WHAT IS NEEDED — Provide an exact reproduction of every entry.

DATA TO USE —
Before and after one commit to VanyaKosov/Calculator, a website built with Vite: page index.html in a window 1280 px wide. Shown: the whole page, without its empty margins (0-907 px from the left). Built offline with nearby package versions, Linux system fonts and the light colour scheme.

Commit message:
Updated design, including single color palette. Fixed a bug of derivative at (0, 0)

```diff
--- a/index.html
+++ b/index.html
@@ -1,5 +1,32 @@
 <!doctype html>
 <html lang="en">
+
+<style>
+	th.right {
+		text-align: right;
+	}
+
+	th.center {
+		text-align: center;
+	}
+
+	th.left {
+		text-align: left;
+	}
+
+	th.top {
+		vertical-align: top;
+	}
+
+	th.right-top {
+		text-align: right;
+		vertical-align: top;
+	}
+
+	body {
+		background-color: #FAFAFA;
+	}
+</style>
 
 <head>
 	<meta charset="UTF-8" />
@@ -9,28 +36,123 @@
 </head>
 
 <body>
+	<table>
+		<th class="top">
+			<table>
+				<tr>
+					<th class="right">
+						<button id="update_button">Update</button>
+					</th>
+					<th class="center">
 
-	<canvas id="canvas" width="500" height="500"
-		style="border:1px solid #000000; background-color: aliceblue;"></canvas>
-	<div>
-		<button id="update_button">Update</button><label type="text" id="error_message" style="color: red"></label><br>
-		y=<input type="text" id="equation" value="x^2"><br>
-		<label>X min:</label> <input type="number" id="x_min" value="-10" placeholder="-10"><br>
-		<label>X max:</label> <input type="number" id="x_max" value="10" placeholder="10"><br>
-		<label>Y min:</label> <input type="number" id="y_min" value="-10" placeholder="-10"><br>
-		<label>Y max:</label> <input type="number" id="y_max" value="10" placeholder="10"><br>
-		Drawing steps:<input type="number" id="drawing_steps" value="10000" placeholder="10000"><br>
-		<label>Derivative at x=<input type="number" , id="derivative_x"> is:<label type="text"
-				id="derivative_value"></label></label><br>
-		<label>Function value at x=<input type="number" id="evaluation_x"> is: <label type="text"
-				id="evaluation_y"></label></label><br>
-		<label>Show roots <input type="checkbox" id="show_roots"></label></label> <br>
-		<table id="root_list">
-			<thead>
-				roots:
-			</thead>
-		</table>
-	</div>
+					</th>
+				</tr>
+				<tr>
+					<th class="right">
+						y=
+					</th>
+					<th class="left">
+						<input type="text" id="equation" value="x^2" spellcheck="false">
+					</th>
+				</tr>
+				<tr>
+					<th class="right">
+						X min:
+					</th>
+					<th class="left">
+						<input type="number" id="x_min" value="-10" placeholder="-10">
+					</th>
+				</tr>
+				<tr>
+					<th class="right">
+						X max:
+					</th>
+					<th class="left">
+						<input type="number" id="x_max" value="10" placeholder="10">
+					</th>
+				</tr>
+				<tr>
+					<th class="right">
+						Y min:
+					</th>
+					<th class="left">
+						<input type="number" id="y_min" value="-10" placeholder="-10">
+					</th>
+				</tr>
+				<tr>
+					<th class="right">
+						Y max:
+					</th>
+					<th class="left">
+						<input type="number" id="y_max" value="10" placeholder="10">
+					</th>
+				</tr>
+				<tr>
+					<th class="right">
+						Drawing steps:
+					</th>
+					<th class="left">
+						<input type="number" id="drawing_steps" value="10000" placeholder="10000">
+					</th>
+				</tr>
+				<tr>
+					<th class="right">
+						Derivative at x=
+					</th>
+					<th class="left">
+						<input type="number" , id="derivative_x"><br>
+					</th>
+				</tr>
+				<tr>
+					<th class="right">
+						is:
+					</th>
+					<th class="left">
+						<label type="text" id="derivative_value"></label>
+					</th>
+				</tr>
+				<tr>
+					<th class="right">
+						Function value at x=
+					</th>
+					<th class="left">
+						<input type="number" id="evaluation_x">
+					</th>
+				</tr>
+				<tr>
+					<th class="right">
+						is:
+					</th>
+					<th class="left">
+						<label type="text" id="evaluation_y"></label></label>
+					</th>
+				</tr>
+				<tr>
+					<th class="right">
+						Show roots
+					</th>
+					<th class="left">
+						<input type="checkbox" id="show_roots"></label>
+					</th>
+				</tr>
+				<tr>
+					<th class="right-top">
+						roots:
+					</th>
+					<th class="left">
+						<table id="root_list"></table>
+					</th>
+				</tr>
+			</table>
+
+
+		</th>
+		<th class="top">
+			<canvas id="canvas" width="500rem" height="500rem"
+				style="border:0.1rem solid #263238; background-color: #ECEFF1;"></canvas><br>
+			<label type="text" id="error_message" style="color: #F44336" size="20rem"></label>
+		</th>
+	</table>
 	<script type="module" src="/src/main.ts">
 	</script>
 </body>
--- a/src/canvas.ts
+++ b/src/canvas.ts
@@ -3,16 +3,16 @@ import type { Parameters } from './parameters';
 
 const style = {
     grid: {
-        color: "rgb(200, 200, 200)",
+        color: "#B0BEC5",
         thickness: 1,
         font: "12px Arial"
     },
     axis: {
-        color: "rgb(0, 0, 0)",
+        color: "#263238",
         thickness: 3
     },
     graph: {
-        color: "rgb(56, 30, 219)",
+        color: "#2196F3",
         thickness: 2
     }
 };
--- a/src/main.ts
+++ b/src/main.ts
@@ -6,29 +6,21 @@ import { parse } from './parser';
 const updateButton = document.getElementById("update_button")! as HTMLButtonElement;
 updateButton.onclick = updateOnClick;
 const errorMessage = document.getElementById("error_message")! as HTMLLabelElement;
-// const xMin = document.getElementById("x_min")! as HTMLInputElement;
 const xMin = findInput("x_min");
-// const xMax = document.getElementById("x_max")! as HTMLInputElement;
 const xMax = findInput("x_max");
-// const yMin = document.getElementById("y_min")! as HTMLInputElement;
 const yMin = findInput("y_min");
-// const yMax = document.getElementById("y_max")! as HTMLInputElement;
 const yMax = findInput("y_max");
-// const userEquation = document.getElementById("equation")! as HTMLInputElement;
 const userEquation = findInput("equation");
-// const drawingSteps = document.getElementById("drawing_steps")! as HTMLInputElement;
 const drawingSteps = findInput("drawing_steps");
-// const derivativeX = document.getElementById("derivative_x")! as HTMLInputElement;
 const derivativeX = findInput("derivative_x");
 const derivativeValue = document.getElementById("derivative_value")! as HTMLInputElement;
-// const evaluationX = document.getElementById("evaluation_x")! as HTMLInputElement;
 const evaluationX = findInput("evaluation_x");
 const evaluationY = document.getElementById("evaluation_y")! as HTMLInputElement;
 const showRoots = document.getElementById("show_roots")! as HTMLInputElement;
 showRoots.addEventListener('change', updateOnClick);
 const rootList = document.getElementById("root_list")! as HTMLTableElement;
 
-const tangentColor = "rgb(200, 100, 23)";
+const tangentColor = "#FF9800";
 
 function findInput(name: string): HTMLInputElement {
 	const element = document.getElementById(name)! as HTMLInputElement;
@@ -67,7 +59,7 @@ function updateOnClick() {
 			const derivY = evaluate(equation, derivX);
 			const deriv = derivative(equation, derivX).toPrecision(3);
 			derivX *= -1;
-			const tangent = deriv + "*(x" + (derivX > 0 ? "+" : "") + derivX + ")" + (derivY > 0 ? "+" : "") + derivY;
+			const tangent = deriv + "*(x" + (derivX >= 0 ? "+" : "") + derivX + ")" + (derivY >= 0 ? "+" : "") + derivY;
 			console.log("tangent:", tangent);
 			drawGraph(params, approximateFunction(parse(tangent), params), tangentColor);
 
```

REPLY —
Before and after one commit to VanyaKosov/Calculator, a website built with Vite: page index.html in a window 1280 px wide. Shown: the whole page, without its empty margins (0-907 px from the left). Built offline with nearby package versions, Linux system fonts and the light colour scheme.

Commit message:
Updated design, including single color palette. Fixed a bug of derivative at (0, 0)

```diff
--- a/index.html
+++ b/index.html
@@ -1,5 +1,32 @@
 <!doctype html>
 <html lang="en">
+
+<style>
+	th.right {
+		text-align: right;
+	}
+
+	th.center {
+		text-align: center;
+	}
+
+	th.left {
+		text-align: left;
+	}
+
+	th.top {
+		vertical-align: top;
+	}
+
+	th.right-top {
+		text-align: right;
+		vertical-align: top;
+	}
+
+	body {
+		background-color: #FAFAFA;
+	}
+</style>
 
 <head>
 	<meta charset="UTF-8" />
@@ -9,28 +36,123 @@
 </head>
 
 <body>
+	<table>
+		<th class="top">
+			<table>
+				<tr>
+					<th class="right">
+						<button id="update_button">Update</button>
+					</th>
+					<th class="center">
 
-	<canvas id="canvas" width="500" height="500"
-		style="border:1px solid #000000; background-color: aliceblue;"></canvas>
-	<div>
-		<button id="update_button">Update</button><label type="text" id="error_message" style="color: red"></label><br>
-		y=<input type="text" id="equation" value="x^2"><br>
-		<label>X min:</label> <input type="number" id="x_min" value="-10" placeholder="-10"><br>
-		<label>X max:</label> <input type="number" id="x_max" value="10" placeholder="10"><br>
-		<label>Y min:</label> <input type="number" id="y_min" value="-10" placeholder="-10"><br>
-		<label>Y max:</label> <input type="number" id="y_max" value="10" placeholder="10"><br>
-		Drawing steps:<input type="number" id="drawing_steps" value="10000" placeholder="10000"><br>
-		<label>Derivative at x=<input type="number" , id="derivative_x"> is:<label type="text"
-				id="derivative_value"></label></label><br>
-		<label>Function value at x=<input type="number" id="evaluation_x"> is: <label type="text"
-				id="evaluation_y"></label></label><br>
-		<label>Show roots <input type="checkbox" id="show_roots"></label></label> <br>
-		<table id="root_list">
-			<thead>
-				roots:
-			</thead>
-		</table>
-	</div>
+					</th>
+				</tr>
+				<tr>
+					<th class="right">
+						y=
+					</th>
+					<th class="left">
+						<input type="text" id="equation" value="x^2" spellcheck="false">
+					</th>
+				</tr>
+				<tr>
+					<th class="right">
+						X min:
+					</th>
+					<th class="left">
+						<input type="number" id="x_min" value="-10" placeholder="-10">
+					</th>
+				</tr>
+				<tr>
+					<th class="right">
+						X max:
+					</th>
+					<th class="left">
+						<input type="number" id="x_max" value="10" placeholder="10">
+					</th>
+				</tr>
+				<tr>
+					<th class="right">
+						Y min:
+					</th>
+					<th class="left">
+						<input type="number" id="y_min" value="-10" placeholder="-10">
+					</th>
+				</tr>
+				<tr>
+					<th class="right">
+						Y max:
+					</th>
+					<th class="left">
+						<input type="number" id="y_max" value="10" placeholder="10">
+					</th>
+				</tr>
+				<tr>
+					<th class="right">
+						Drawing steps:
+					</th>
+					<th class="left">
+						<input type="number" id="drawing_steps" value="10000" placeholder="10000">
+					</th>
+				</tr>
+				<tr>
+					<th class="right">
+						Derivative at x=
+					</th>
+					<th class="left">
+						<input type="number" , id="derivative_x"><br>
+					</th>
+				</tr>
+				<tr>
+					<th class="right">
+						is:
+					</th>
+					<th class="left">
+						<label type="text" id="derivative_value"></label>
+					</th>
+				</tr>
+				<tr>
+					<th class="right">
+						Function value at x=
+					</th>
+					<th class="left">
+						<input type="number" id="evaluation_x">
+					</th>
+				</tr>
+				<tr>
+					<th class="right">
+						is:
+					</th>
+					<th class="left">
+						<label type="text" id="evaluation_y"></label></label>
+					</th>
+				</tr>
+				<tr>
+					<th class="right">
+						Show roots
+					</th>
+					<th class="left">
+						<input type="checkbox" id="show_roots"></label>
+					</th>
+				</tr>
+				<tr>
+					<th class="right-top">
+						roots:
+					</th>
+					<th class="left">
+						<table id="root_list"></table>
+					</th>
+				</tr>
+			</table>
+
+
+		</th>
+		<th class="top">
+			<canvas id="canvas" width="500rem" height="500rem"
+				style="border:0.1rem solid #263238; background-color: #ECEFF1;"></canvas><br>
+			<label type="text" id="error_message" style="color: #F44336" size="20rem"></label>
+		</th>
+	</table>
 	<script type="module" src="/src/main.ts">
 	</script>
 </body>
--- a/src/canvas.ts
+++ b/src/canvas.ts
@@ -3,16 +3,16 @@ import type { Parameters } from './parameters';
 
 const style = {
     grid: {
-        color: "rgb(200, 200, 200)",
+        color: "#B0BEC5",
         thickness: 1,
         font: "12px Arial"
     },
     axis: {
-        color: "rgb(0, 0, 0)",
+        color: "#263238",
         thickness: 3
     },
     graph: {
-        color: "rgb(56, 30, 219)",
+        color: "#2196F3",
         thickness: 2
     }
 };
--- a/src/main.ts
+++ b/src/main.ts
@@ -6,29 +6,21 @@ import { parse } from './parser';
 const updateButton = document.getElementById("update_button")! as HTMLButtonElement;
 updateButton.onclick = updateOnClick;
 const errorMessage = document.getElementById("error_message")! as HTMLLabelElement;
-// const xMin = document.getElementById("x_min")! as HTMLInputElement;
 const xMin = findInput("x_min");
-// const xMax = document.getElementById("x_max")! as HTMLInputElement;
 const xMax = findInput("x_max");
-// const yMin = document.getElementById("y_min")! as HTMLInputElement;
 const yMin = findInput("y_min");
-// const yMax = document.getElementById("y_max")! as HTMLInputElement;
 const yMax = findInput("y_max");
-// const userEquation = document.getElementById("equation")! as HTMLInputElement;
 const userEquation = findInput("equation");
-// const drawingSteps = document.getElementById("drawing_steps")! as HTMLInputElement;
 const drawingSteps = findInput("drawing_steps");
-// const derivativeX = document.getElementById("derivative_x")! as HTMLInputElement;
 const derivativeX = findInput("derivative_x");
 const derivativeValue = document.getElementById("derivative_value")! as HTMLInputElement;
-// const evaluationX = document.getElementById("evaluation_x")! as HTMLInputElement;
 const evaluationX = findInput("evaluation_x");
 const evaluationY = document.getElementById("evaluation_y")! as HTMLInputElement;
 const showRoots = document.getElementById("show_roots")! as HTMLInputElement;
 showRoots.addEventListener('change', updateOnClick);
 const rootList = document.getElementById("root_list")! as HTMLTableElement;
 
-const tangentColor = "rgb(200, 100, 23)";
+const tangentColor = "#FF9800";
 
 function findInput(name: string): HTMLInputElement {
 	const element = document.getElementById(name)! as HTMLInputElement;
@@ -67,7 +59,7 @@ function updateOnClick() {
 			const derivY = evaluate(equation, derivX);
 			const deriv = derivative(equation, derivX).toPrecision(3);
 			derivX *= -1;
-			const tangent = deriv + "*(x" + (derivX > 0 ? "+" : "") + derivX + ")" + (derivY > 0 ? "+" : "") + derivY;
+			const tangent = deriv + "*(x" + (derivX >= 0 ? "+" : "") + derivX + ")" + (derivY >= 0 ? "+" : "") + derivY;
 			console.log("tangent:", tangent);
 			drawGraph(params, approximateFunction(parse(tangent), params), tangentColor);
 
```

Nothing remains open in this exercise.